For their part, the show's producers and Fox executives aren't about to show their hands. A spokesman for Fremantle Media and 19 Entertainment, the companies behind the show, said a producer was unavailable to comment for this story.
In a phone call with reporters last week before Fox's unveiling of its fall schedule, Fox broadcasting chief Peter Rice said that the network will soon begin discussing format changes with the show's producers. But Rice batted aside worries about "Idol's" long-term viability. "The wonderful thing about the show is that we get a new cast every year," he said.
Many viewers were less than thrilled with this year's finalists, however. Ratings at first followed the typical "Idol" pattern of a big premiere, followed by a midseason plateau. But in a surprise twist, the program didn't see its usual late-inning ratings bounce — in fact, after the Top 10 were selected, "Idol" sank to some of its lowest numbers in years.
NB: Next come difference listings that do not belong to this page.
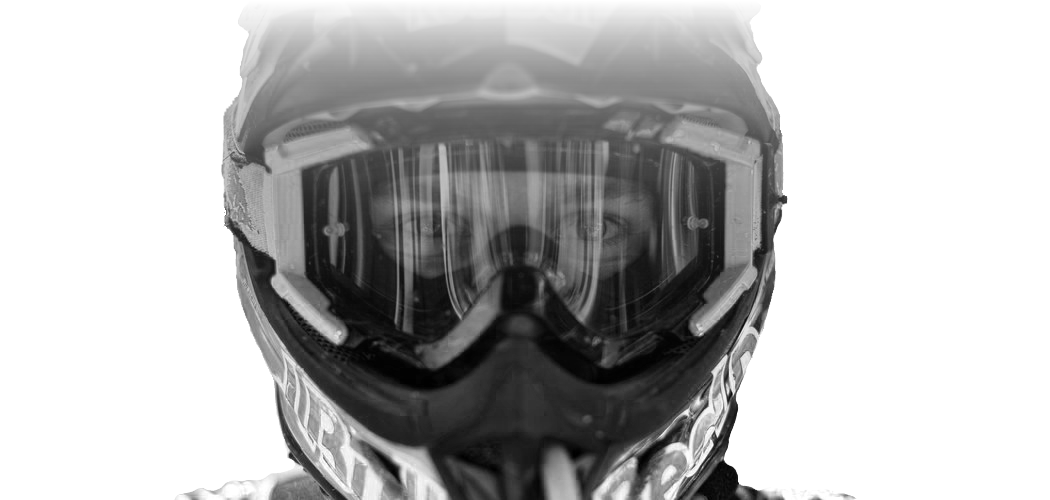
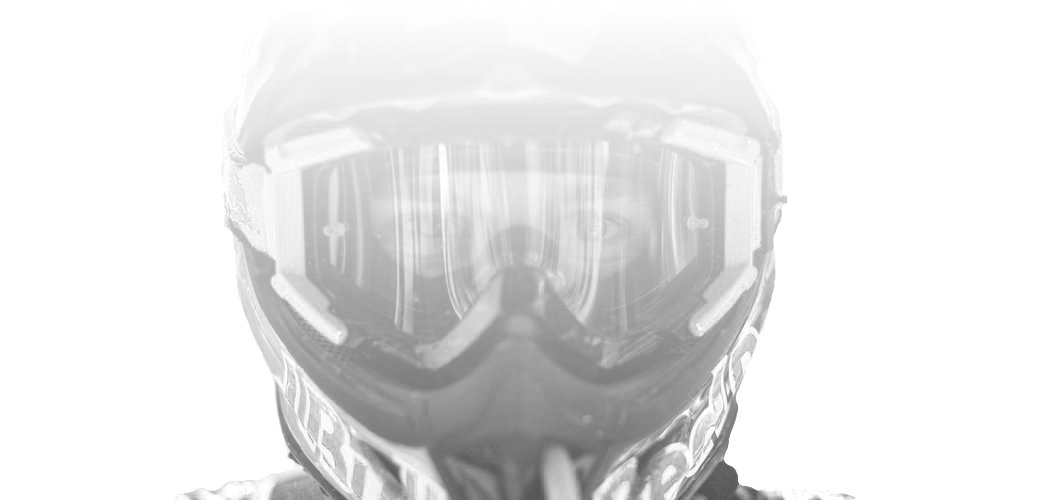
Update image.

diff --git a/src/layouts/gatstrap.scss b/src/layouts/gatstrap.scss
@@ -185,12 +185,12 @@ img {
 
 /* HEADER */
 #home {
-  background: linear-gradient(0deg, rgba(255, 255, 255, 0.3), rgba(255, 255, 255, 0.85)), url('./img/bg_home_helmet2.png');
+  background-image: url('./img/bg_home_helmet2.png');
   background-size: auto 80%;
   background-repeat: no-repeat;
   background-position: bottom;
-  padding-left: 0;
-  padding-right: 0;
+  // padding-left: 0;
+  // padding-right: 0;
 }
 
 #instagram {
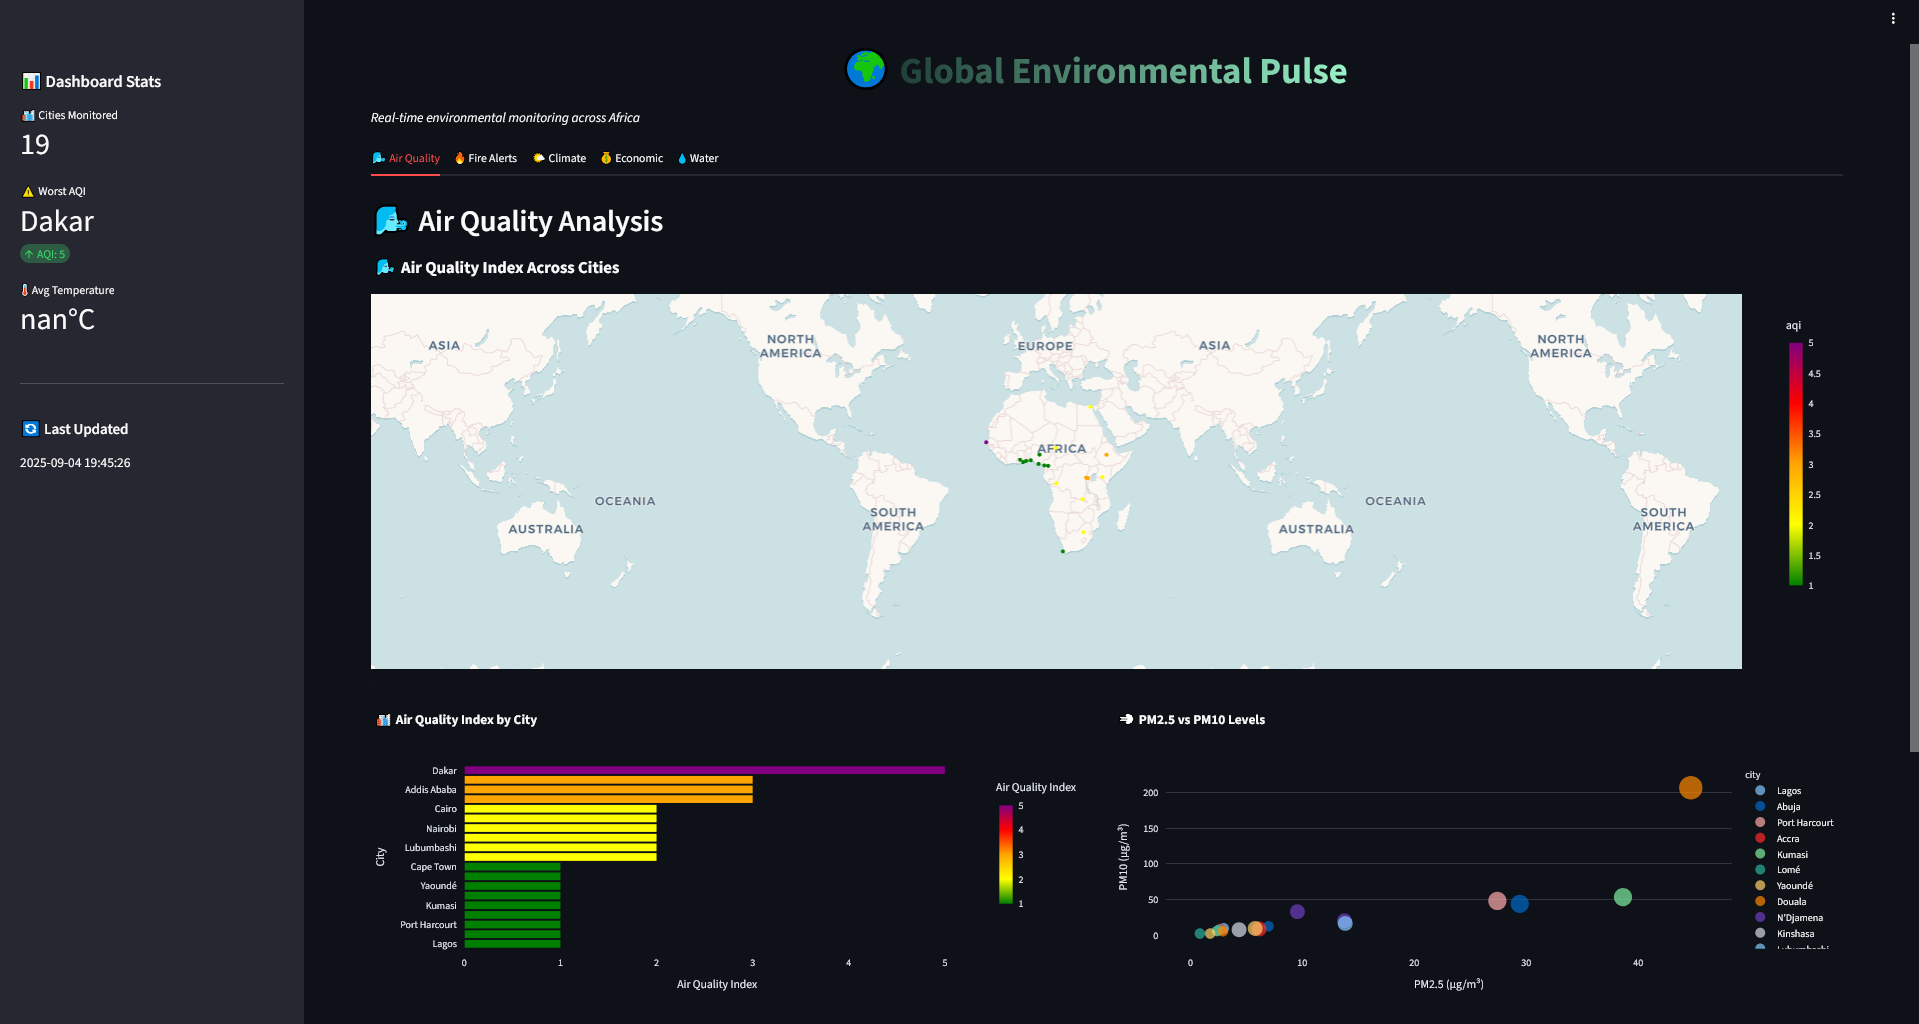
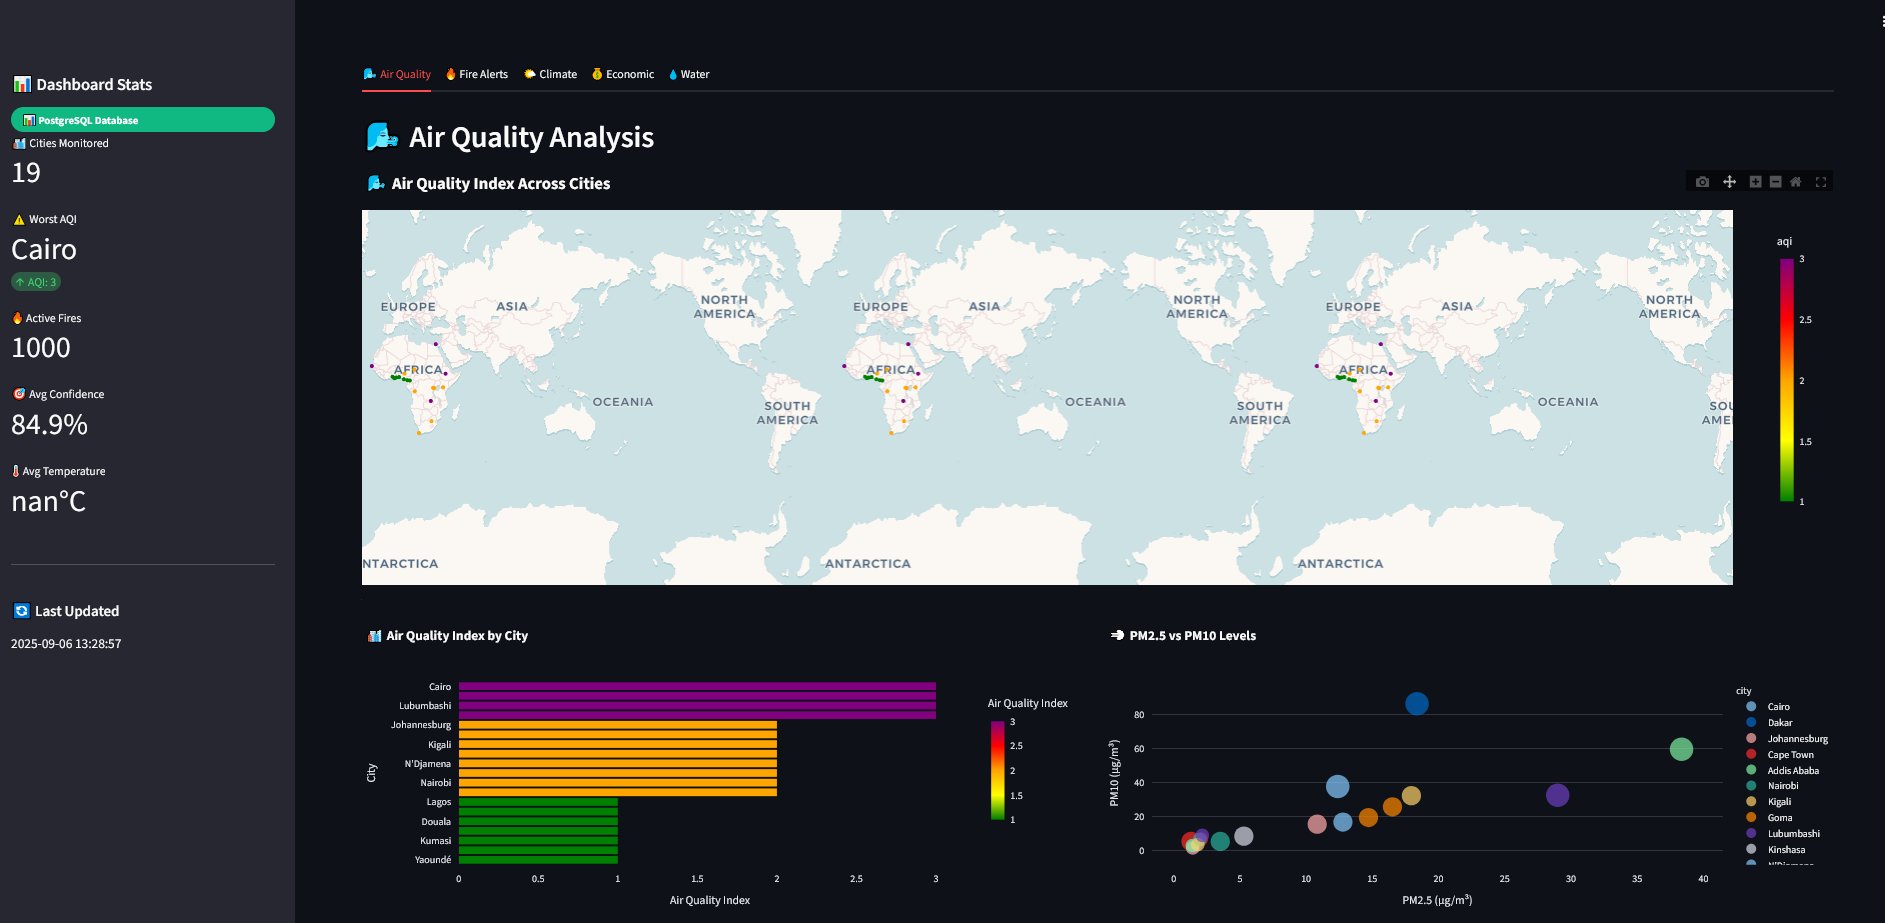
update readm

diff --git a/README.md b/README.md
@@ -4,9 +4,12 @@ A real-time environmental monitoring system that aggregates air quality data, wi
 
 ![alt text](/images/Air%20Quanlity.png)
 
+![alt text](/images/fire.png)
+
 ![alt text](/images/Economie.png)
 
 ![alt text](/images/Water.png)
+
 
 ## 🚀 Project Overview
 
@@ -23,15 +26,15 @@ This platform creates a **comprehensive environmental monitoring system** that c
 ## 🏗 Architecture
 
 ```
-┌─────────────────┐    ┌──────────────────┐    ┌─────────────────┐
-│   Data Sources  │ -> │  Data Pipeline   │ -> │   Dashboard     │
-├─────────────────┤    ├──────────────────┤    ├─────────────────┤
-│ OpenWeatherMap  │    │ data_ingestion.py│    │ Streamlit UI    │
-│ NASA FIRMS      │    │ data_processing  │    │ Plotly Maps     │
-│ Climate APIs    │    │ Error Handling   │    │ Real-time Stats │
-│ Economic Data   │    │ Data Validation  │    │ Multi-tab       │
-│ Water Quality   │    │                  │    │ Visualization   │
-└─────────────────┘    └──────────────────┘    └─────────────────┘
+┌─────────────────┐    ┌──────────────────┐    ┌─────────────────┐    ┌─────────────────┐
+│   Data Sources  │ -> │  Data Pipeline   │ -> │  PostgreSQL DB  │ -> │   Dashboard     │
+├─────────────────┤    ├──────────────────┤    ├─────────────────┤    ├─────────────────┤
+│ OpenWeatherMap  │    │ data_ingestion.py│    │ air_quality     │    │ Streamlit UI    │
+│ NASA FIRMS      │    │ DatabaseManager  │    │ fire_alerts     │    │ Plotly Maps     │
+│ Climate APIs    │    │ Error Handling   │    │ climate_data    │    │ Real-time Stats │
+│ Economic Data   │    │ Data Validation  │    │ economic_data   │    │ Multi-tab       │
+│ Water Quality   │    │ Airflow DAGs     │    │ water_quality   │    │ Visualization   │
+└─────────────────┘    └──────────────────┘    └─────────────────┘    └─────────────────┘
 ```
 
 ## 📋 Features
@@ -117,7 +120,7 @@ environmental-pulse/
 │   └── processed/               # Cleaned, transformed data
 ├── src/
 │   ├── data_ingestion.py        # API data collection pipeline
-│   ├── data_processing.py       # Data cleaning & transformation
+│   ├── database.py              # Data cleaning & transformation
 │   └── dashboard.py             # Streamlit dashboard application
 ├── config/
 │   └── config.py                # Configuration settings
@@ -187,7 +190,7 @@ water_data = collector.get_water_quality_data()
 ### Phase 2: Advanced Data Engineering
 - [ ] **Apache Airflow**: Automated scheduling and workflow management
 - [ ] **Apache Kafka**: Real-time streaming data pipeline
-- [ ] **DuckDB/PostgreSQL**: Proper database implementation
+- ✅ **DuckDB/PostgreSQL**: Proper database implementation
 - [ ] **Data quality monitoring**: Automated data validation and alerting
 
 ### Phase 3: Additional Data Sources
The May 4 performance show, dedicated to the music of Frank Sinatra, slumped to just 17.5 million viewers, far below the season average of 24.9 million.